Christ Chapel, Seminary of the Southwest
March 23, 2020
When we were Gathered at Christ Chapel on Feb 26 Ash Wednesday, Jane Patterson reminded us that we were there because of the cycles of the moon.
She said “The date of Easter is determined by forces over which we have no control: the movement of the heavens.
Even without us, the moon would go on keeping its appointed seasons.
The heavens are the wide frame in which we are invited into the practices of Lenten observance, the frame within which we undertake the little human dramas of getting on our knees in prayer, of opening up our wallets to the poor, of choosing to skip lunch. The frame for our Lenten practice is vast, not subject to our choice or control.
Lent comes to us as a mysterious gift, not a strategy.”
She wondered how the forty nights and forty sunrises in the Judean desert, in which Jesus would lose himself and find himself, and to be held by a hunger not his own, shaped him.
Jane was speaking of our Lenten disciplines, those things we choose to give up, to lose for a season, to gain perspective and wisdom.
Here we are now, exiled from Christ Chapel, each sheltering in our own dwelling, video linked through cameras and computers, now hungering for human touch, now witnessing helplessly as we lose one thing after another:
sharing a beer at the Posse,
meeting with our colleagues in 210A (or B?),
working at the office, going to school,
going to church on Sundays, getting married, attending a funeral,
getting ready for the senior prom and graduation.
There is a crater in the calendar where March and April are supposed to be and who knows, maybe May and June, as well.
It is the vast frame of the heavens that has brought me solace in this last week, the alternation of day and night, the waning crescent moon, peeking between the clouds at dawn,the leaves filling in on the redbuds and oaks and later this week perhaps, the pecans.

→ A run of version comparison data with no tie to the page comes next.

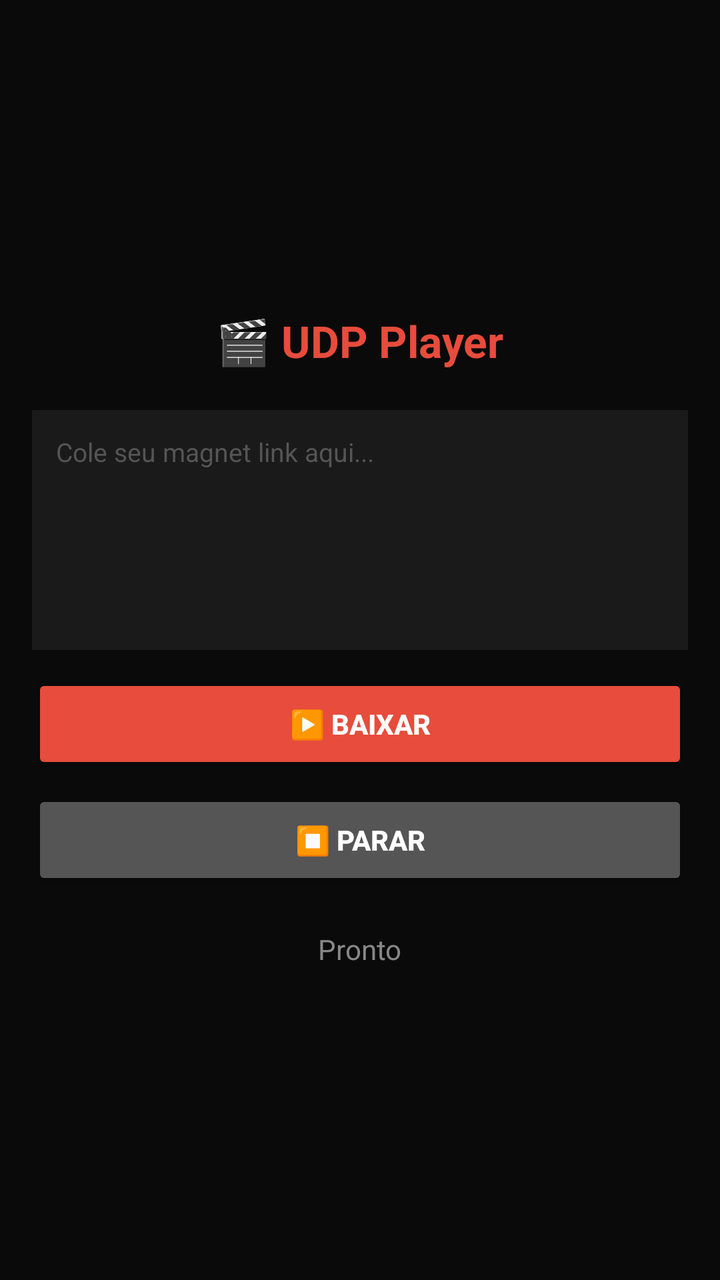
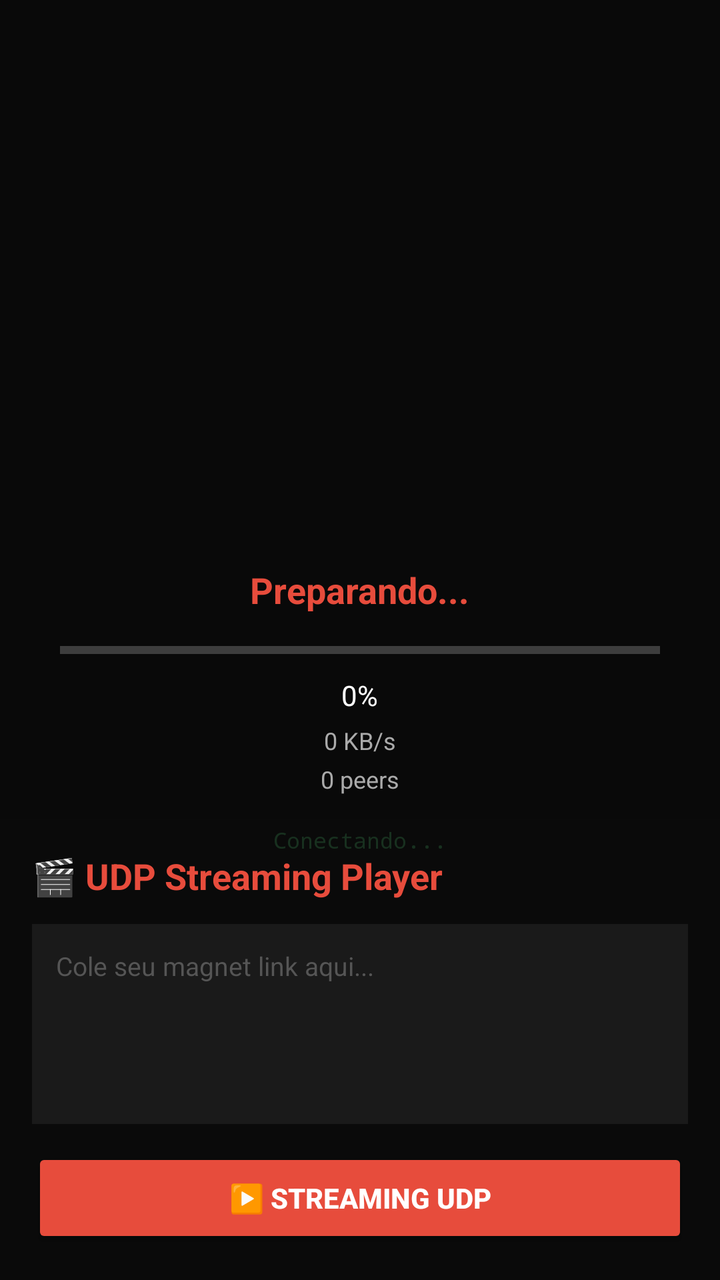

Before-and-after screenshots of an Android layout around one commit, followed by the original layout XML and the change that was made.
<!-- AndroidManifest.xml: application theme Theme.AppCompat.NoActionBar -->
<!-- res/layout/activity_main.xml -->
<?xml version="1.0" encoding="utf-8"?>
<LinearLayout xmlns:android="http://schemas.android.com/apk/res/android"
    android:layout_width="match_parent"
    android:layout_height="match_parent"
    android:orientation="vertical"
    android:background="#0a0a0a"
    android:padding="16dp"
    android:gravity="center">
    
    <TextView
        android:layout_width="wrap_content"
        android:layout_height="wrap_content"
        android:text="🎬 UDP Player"
        android:textColor="#e74c3c"
        android:textSize="22sp"
        android:textStyle="bold"
        android:layout_marginBottom="20dp" />
    
    <EditText
        android:id="@+id/magnet_input"
        android:layout_width="match_parent"
        android:layout_height="120dp"
        android:background="#1a1a1a"
        android:gravity="top"
        android:hint="Cole seu magnet link aqui..."
        android:textColorHint="#555"
        android:inputType="textMultiLine"
        android:padding="12dp"
        android:textColor="#fff"
        android:textSize="13sp" />
    
    <Button
        android:id="@+id/btn_play"
        android:layout_width="match_parent"
        android:layout_height="50dp"
        android:layout_marginTop="12dp"
        android:backgroundTint="#e74c3c"
        android:text="▶️ BAIXAR"
        android:textColor="#fff"
        android:textStyle="bold" />
    
    <Button
        android:id="@+id/btn_stop"
        android:layout_width="match_parent"
        android:layout_height="50dp"
        android:layout_marginTop="8dp"
        android:backgroundTint="#555"
        android:text="⏹️ PARAR"
        android:textColor="#fff"
        android:textStyle="bold" />
    
    <TextView
        android:id="@+id/loading_status"
        android:layout_width="wrap_content"
        android:layout_height="wrap_content"
        android:layout_marginTop="20dp"
        android:text="Pronto"
        android:textColor="#888"
        android:textSize="14sp" />
    
</LinearLayout>
<!-- resources referenced by this layout -->
<resources>

</resources>

<!-- the commit's change to res/layout/activity_main.xml (unified diff, before → after) -->
@@ -1,61 +1,186 @@
 <?xml version="1.0" encoding="utf-8"?>
-<LinearLayout xmlns:android="http://schemas.android.com/apk/res/android"
+<FrameLayout xmlns:android="http://schemas.android.com/apk/res/android"
     android:layout_width="match_parent"
     android:layout_height="match_parent"
-    android:orientation="vertical"
-    android:background="#0a0a0a"
-    android:padding="16dp"
-    android:gravity="center">
+    android:background="#0a0a0a">
     
-    <TextView
-        android:layout_width="wrap_content"
+    <VideoView
+        android:id="@+id/video_view"
+        android:layout_width="match_parent"
+        android:layout_height="match_parent"
+        android:visibility="gone" />
+    
+    <LinearLayout
+        android:id="@+id/loading_overlay"
+        android:layout_width="match_parent"
+        android:layout_height="match_parent"
+        android:gravity="center"
+        android:orientation="vertical"
+        android:background="#dd0a0a0a"
+        android:visibility="visible">
+        
+        <ProgressBar
+            android:layout_width="50dp"
+            android:layout_height="50dp"
+            android:indeterminateTint="#e74c3c" />
+        
+        <TextView
+            android:id="@+id/loading_title"
+            android:layout_width="wrap_content"
+            android:layout_height="wrap_content"
+            android:layout_marginTop="20dp"
+            android:text="Preparando..."
+            android:textColor="#e74c3c"
+            android:textSize="18sp"
+            android:textStyle="bold" />
+        
+        <ProgressBar
+            android:id="@+id/buffer_bar"
+            style="?android:attr/progressBarStyleHorizontal"
+            android:layout_width="match_parent"
+            android:layout_height="6dp"
+            android:layout_marginStart="30dp"
+            android:layout_marginEnd="30dp"
+            android:layout_marginTop="15dp"
+            android:progressTint="#e74c3c" />
+        
+        <TextView
+            android:id="@+id/loading_progress"
+            android:layout_width="wrap_content"
+            android:layout_height="wrap_content"
+            android:layout_marginTop="10dp"
+            android:text="0%"
+            android:textColor="#fff"
+            android:textSize="14sp" />
+        
+        <TextView
+            android:id="@+id/loading_speed"
+            android:layout_width="wrap_content"
+            android:layout_height="wrap_content"
+            android:layout_marginTop="5dp"
+            android:text="0 KB/s"
+            android:textColor="#aaa"
+            android:textSize="12sp" />
+        
+        <TextView
+            android:id="@+id/loading_peers"
+            android:layout_width="wrap_content"
+            android:layout_height="wrap_content"
+            android:layout_marginTop="3dp"
+            android:text="0 peers"
+            android:textColor="#aaa"
+            android:textSize="12sp" />
+        
+        <TextView
+            android:id="@+id/loading_status"
+            android:layout_width="wrap_content"
+            android:layout_height="wrap_content"
+            android:layout_marginTop="15dp"
+            android:text="Conectando..."
+            android:textColor="#4ecb71"
+            android:textSize="11sp"
+            android:fontFamily="monospace" />
+    </LinearLayout>
+    
+    <LinearLayout
+        android:id="@+id/control_panel"
+        android:layout_width="match_parent"
         android:layout_height="wrap_content"
-        android:text="🎬 UDP Player"
-        android:textColor="#e74c3c"
-        android:textSize="22sp"
-        android:textStyle="bold"
-        android:layout_marginBottom="20dp" />
+        android:layout_gravity="bottom"
+        android:orientation="vertical"
+        android:padding="16dp"
+        android:background="#cc0a0a0a">
+        
+        <TextView
+            android:layout_width="wrap_content"
+            android:layout_height="wrap_content"
+            android:text="🎬 UDP Streaming Player"
+            android:textColor="#e74c3c"
+            android:textSize="18sp"
+            android:textStyle="bold"
+            android:layout_marginBottom="12dp" />
+        
+        <EditText
+            android:id="@+id/magnet_input"
+            android:layout_width="match_parent"
+            android:layout_height="100dp"
+            android:background="#1a1a1a"
+            android:gravity="top"
+            android:hint="Cole seu magnet link aqui..."
+            android:textColorHint="#555"
+            android:inputType="textMultiLine"
+            android:padding="12dp"
+            android:textColor="#fff"
+            android:textSize="13sp" />
+        
+        <Button
+            android:id="@+id/btn_play"
+            android:layout_width="match_parent"
+            android:layout_height="50dp"
+            android:layout_marginTop="12dp"
+            android:backgroundTint="#e74c3c"
+            android:text="▶️ STREAMING UDP"
+            android:textColor="#fff"
+            android:textStyle="bold" />
+        
+        <LinearLayout
+            android:id="@+id/stats_row"
+            android:layout_width="match_parent"
+            android:layout_height="wrap_content"
+            android:layout_marginTop="12dp"
+            android:orientation="horizontal"
+            android:visibility="gone">
+            
+            <LinearLayout
+                android:layout_width="0dp"
+                android:layout_height="wrap_content"
+                android:layout_weight="1"
+                android:gravity="center"
+                android:orientation="vertical"
+                android:background="#1a1a1a"
+                android:padding="8dp"
+                android:layout_margin="2dp">
+                <TextView android:id="@+id/stat_progress" android:text="0%" android:textColor="#e74c3c" android:textSize="16sp" android:textStyle="bold" />
+                <TextView android:text="Progresso" android:textColor="#888" android:textSize="10sp" />
+            </LinearLayout>
+            
+            <LinearLayout
+                android:layout_width="0dp"
+                android:layout_height="wrap_content"
+                android:layout_weight="1"
+                android:gravity="center"
+                android:orientation="vertical"
+                android:background="#1a1a1a"
+                android:padding="8dp"
+                android:layout_margin="2dp">
+                <TextView android:id="@+id/stat_speed" android:text="0 KB/s" android:textColor="#e74c3c" android:textSize="16sp" android:textStyle="bold" />
+                <TextView android:text="Velocidade" android:textColor="#888" android:textSize="10sp" />
+            </LinearLayout>
+            
+            <LinearLayout
+                android:layout_width="0dp"
+                android:layout_height="wrap_content"
+                android:layout_weight="1"
+                android:gravity="center"
+                android:orientation="vertical"
+                android:background="#1a1a1a"
+                android:padding="8dp"
+                android:layout_margin="2dp">
+                <TextView android:id="@+id/stat_peers" android:text="0" android:textColor="#e74c3c" android:textSize="16sp" android:textStyle="bold" />
+                <TextView android:text="Peers UDP" android:textColor="#888" android:textSize="10sp" />
+            </LinearLayout>
+        </LinearLayout>
+        
+        <Button
+            android:id="@+id/btn_stop"
+            android:layout_width="match_parent"
+            android:layout_height="50dp"
+            android:layout_marginTop="8dp"
+            android:backgroundTint="#555555"
+            android:text="⏹️ PARAR"
+            android:textColor="#fff"
+            android:textStyle="bold"
+            android:visibility="gone" />
+    </LinearLayout>
     
-    <EditText
-        android:id="@+id/magnet_input"
-        android:layout_width="match_parent"
-        android:layout_height="120dp"
-        android:background="#1a1a1a"
-        android:gravity="top"
-        android:hint="Cole seu magnet link aqui..."
-        android:textColorHint="#555"
-        android:inputType="textMultiLine"
-        android:padding="12dp"
-        android:textColor="#fff"
-        android:textSize="13sp" />
-    
-    <Button
-        android:id="@+id/btn_play"
-        android:layout_width="match_parent"
-        android:layout_height="50dp"
-        android:layout_marginTop="12dp"
-        android:backgroundTint="#e74c3c"
-        android:text="▶️ BAIXAR"
-        android:textColor="#fff"
-        android:textStyle="bold" />
-    
-    <Button
-        android:id="@+id/btn_stop"
-        android:layout_width="match_parent"
-        android:layout_height="50dp"
-        android:layout_marginTop="8dp"
-        android:backgroundTint="#555"
-        android:text="⏹️ PARAR"
-        android:textColor="#fff"
-        android:textStyle="bold" />
-    
-    <TextView
-        android:id="@+id/loading_status"
-        android:layout_width="wrap_content"
-        android:layout_height="wrap_content"
-        android:layout_marginTop="20dp"
-        android:text="Pronto"
-        android:textColor="#888"
-        android:textSize="14sp" />
-    
-</LinearLayout>
+</FrameLayout>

And I’ve seen my neighbors in Hyde Park seeking that connection with nature/the creation as they stroll the streets in the evening, with their dogs and their children, a bit like Halloween, but without costumes (mostly).
I chose to read the OT lesson from the Eucharistic lectionary today – The Utopian vision of the prophet Isaiah, God’s dream 65:17-25.

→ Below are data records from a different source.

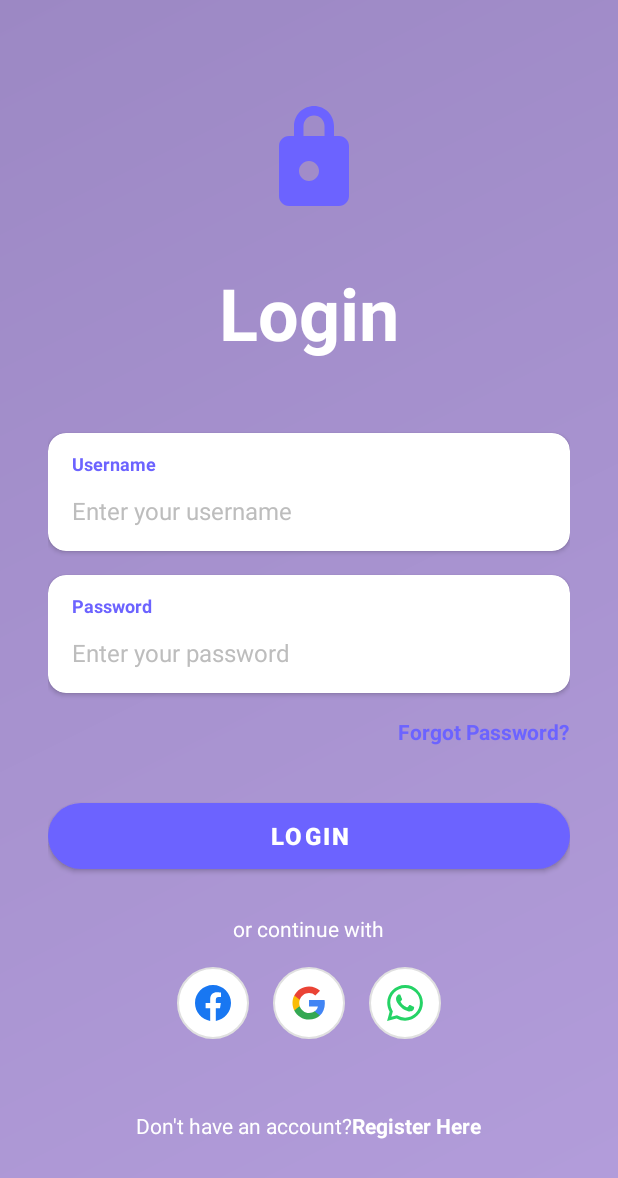
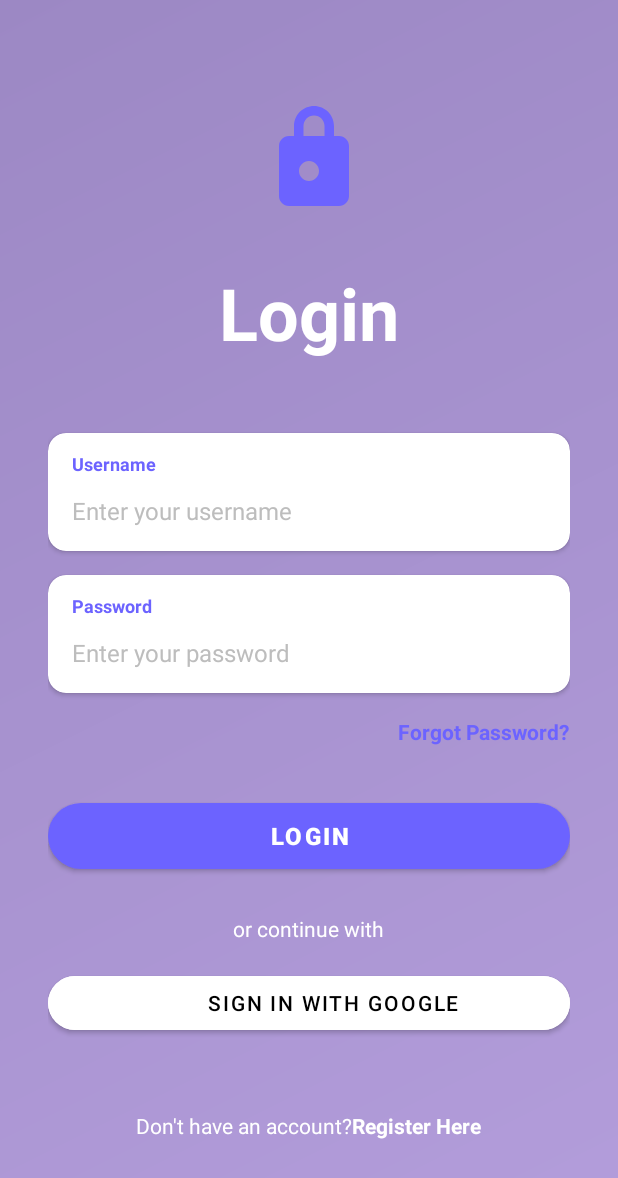
Before and after one commit to BunquinTheodore/MobileComputing_FinalProject, an Android app built with Jetpack Compose: the screen it shows after launch (MainActivity), on a phone screen of 412 x 824 dp. Shown: the top 1178 px of the screen. Run offline under Robolectric (Android 15) with nearby library versions, the phone set to English and light mode, and no system bars; our stand-ins replace Firebase (no records; nobody signed in at launch, a user with empty details on screens opened directly).

Commit message:
Add Google sign-in button UI and related auth wiring

```diff
--- a/app/src/main/java/com/example/vibecoders_finalprojectmobilecomputing/MainActivity.kt
+++ b/app/src/main/java/com/example/vibecoders_finalprojectmobilecomputing/MainActivity.kt
@@ -67,7 +67,7 @@ class MainActivity : AppCompatActivity() {
         }
 
         // Google sign in button
-        findViewById<android.widget.ImageButton>(R.id.btnGoogle).setOnClickListener {
+        findViewById<com.google.android.material.button.MaterialButton>(R.id.btnGoogleSignIn).setOnClickListener {
             signInWithGoogle()
         }
 
--- a/app/src/main/res/layout/activity_main.xml
+++ b/app/src/main/res/layout/activity_main.xml
@@ -148,40 +148,20 @@
         android:textColor="#FFFFFF"
         android:textSize="14sp" />
 
-    <!-- Social Media Buttons -->
-    <LinearLayout
-        android:layout_width="wrap_content"
-        android:layout_height="wrap_content"
+    <!-- Google Sign-In Button -->
+    <com.google.android.material.button.MaterialButton
+        android:id="@+id/btnGoogleSignIn"
+        android:layout_width="match_parent"
+        android:layout_height="48dp"
         android:layout_marginBottom="24dp"
-        android:orientation="horizontal">
-
-        <ImageButton
-            android:id="@+id/btnFacebook"
-            android:layout_width="48dp"
-            android:layout_height="48dp"
-            android:layout_marginEnd="16dp"
-            android:background="@drawable/social_button_background"
-            android:src="@drawable/ic_facebook"
-            android:contentDescription="Facebook login" />
-
-        <ImageButton
-            android:id="@+id/btnGoogle"
-            android:layout_width="48dp"
-            android:layout_height="48dp"
-            android:layout_marginEnd="16dp"
-            android:background="@drawable/social_button_background"
-            android:src="@drawable/ic_google"
-            android:contentDescription="Google login" />
-
-        <ImageButton
-            android:id="@+id/btnWhatsApp"
-            android:layout_width="48dp"
-            android:layout_height="48dp"
-            android:background="@drawable/social_button_background"
-            android:src="@drawable/ic_whatsapp"
-            android:contentDescription="WhatsApp login" />
-
-    </LinearLayout>
+        android:text="@string/sign_in_with_google"
+        android:textSize="14sp"
+        android:textColor="#000000"
+        android:backgroundTint="@android:color/white"
+        app:cornerRadius="24dp"
+        app:icon="@drawable/ic_google"
+        app:iconGravity="textStart"
+        app:iconPadding="8dp" />
 
     <!-- Sign Up Link -->
     <LinearLayout
--- a/app/src/main/res/values/strings.xml
+++ b/app/src/main/res/values/strings.xml
@@ -11,6 +11,7 @@
     <string name="password">Password</string>
     <string name="enter_your_password">Enter your password</string>
     <string name="login">Login</string>
+    <string name="sign_in_with_google">Sign in with Google</string>
     <string name="or_continue_with">or continue with</string>
     <string name="register_here">Register Here</string>
     <string name="create_account">Create Account</string>
```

We know that behind the text of fulfillment lies the reality of devastation and loss, defeat, destruction of the people, and exile.
As the pandemic threatens us, we hear these words:
“Thou shalt not labor in vain or bear children for calamity.”
An old fashioned word, usually an overstatement, but perhaps now not one, but an apt word for the time we are in and the time we see ahead: “a calamity.”
Loss of life, loss of livelihood, economy, life as we know it.
It’s not even begun to be bad as it will be. It is too early for any preacher… and too easy to make it all right, to sew it all up, to find simplistic lessons, to moralize it all.
Rather it is time to wail and grieve and scream and rant and lament for what we have lost and for what we are losing and what we don’t know yet that we will lose.
As the people of God, find ways to join together in communal lament – in solidarity with those in even more dire circumstances – where they can’t walk their dog or buy groceries.
Remember that the Christian faith we share has at its very center a devastating loss, a calamity. the violent death of Jesus on the cross.
And yet even in that the God of the people is a creating, recreating, restoring, saving God making a new heavens and a new earth promising peace, yes, after the days of calamity are past and even in the midst of calamity.
I’ve talked with some of you about attending through your computers this past week, virtual AA meetings with people around the globe, and I remember the AA principle, “one day at a time.” I think of that wisdom, shared by all the great spiritual traditions.
Not denial, not distraction, but presence in the present, just as Jesus, one day followed by one night, in the austere landscape.
Jane spoke in her sermon about what was an inevitable moment in the future.
“We are here today, because six weeks from now, under a waning moon, and accompanied by the spring fireflies in the motte, we will all be here again keeping the Great Vigil of Easter together.”
Jane did not know nor did any of us that the Great Vigil of Easter would not be as we imagined.
But Easter we will celebrate the resurrection, the renewal of God, the recreation of heavens and the earth,
Before they call I will answer,
while they are yet speaking I will hear.
25 The wolf and the lamb shall feed together,
the lion shall eat straw like the ox;
but the serpent—its food shall be dust!
They shall not hurt or destroy
on all my holy mountain,
says the LORD.
Let us name this calamity, let us lament all we have lost, and let us know God’s recreating love, even in the midst of calamity. One day at a time.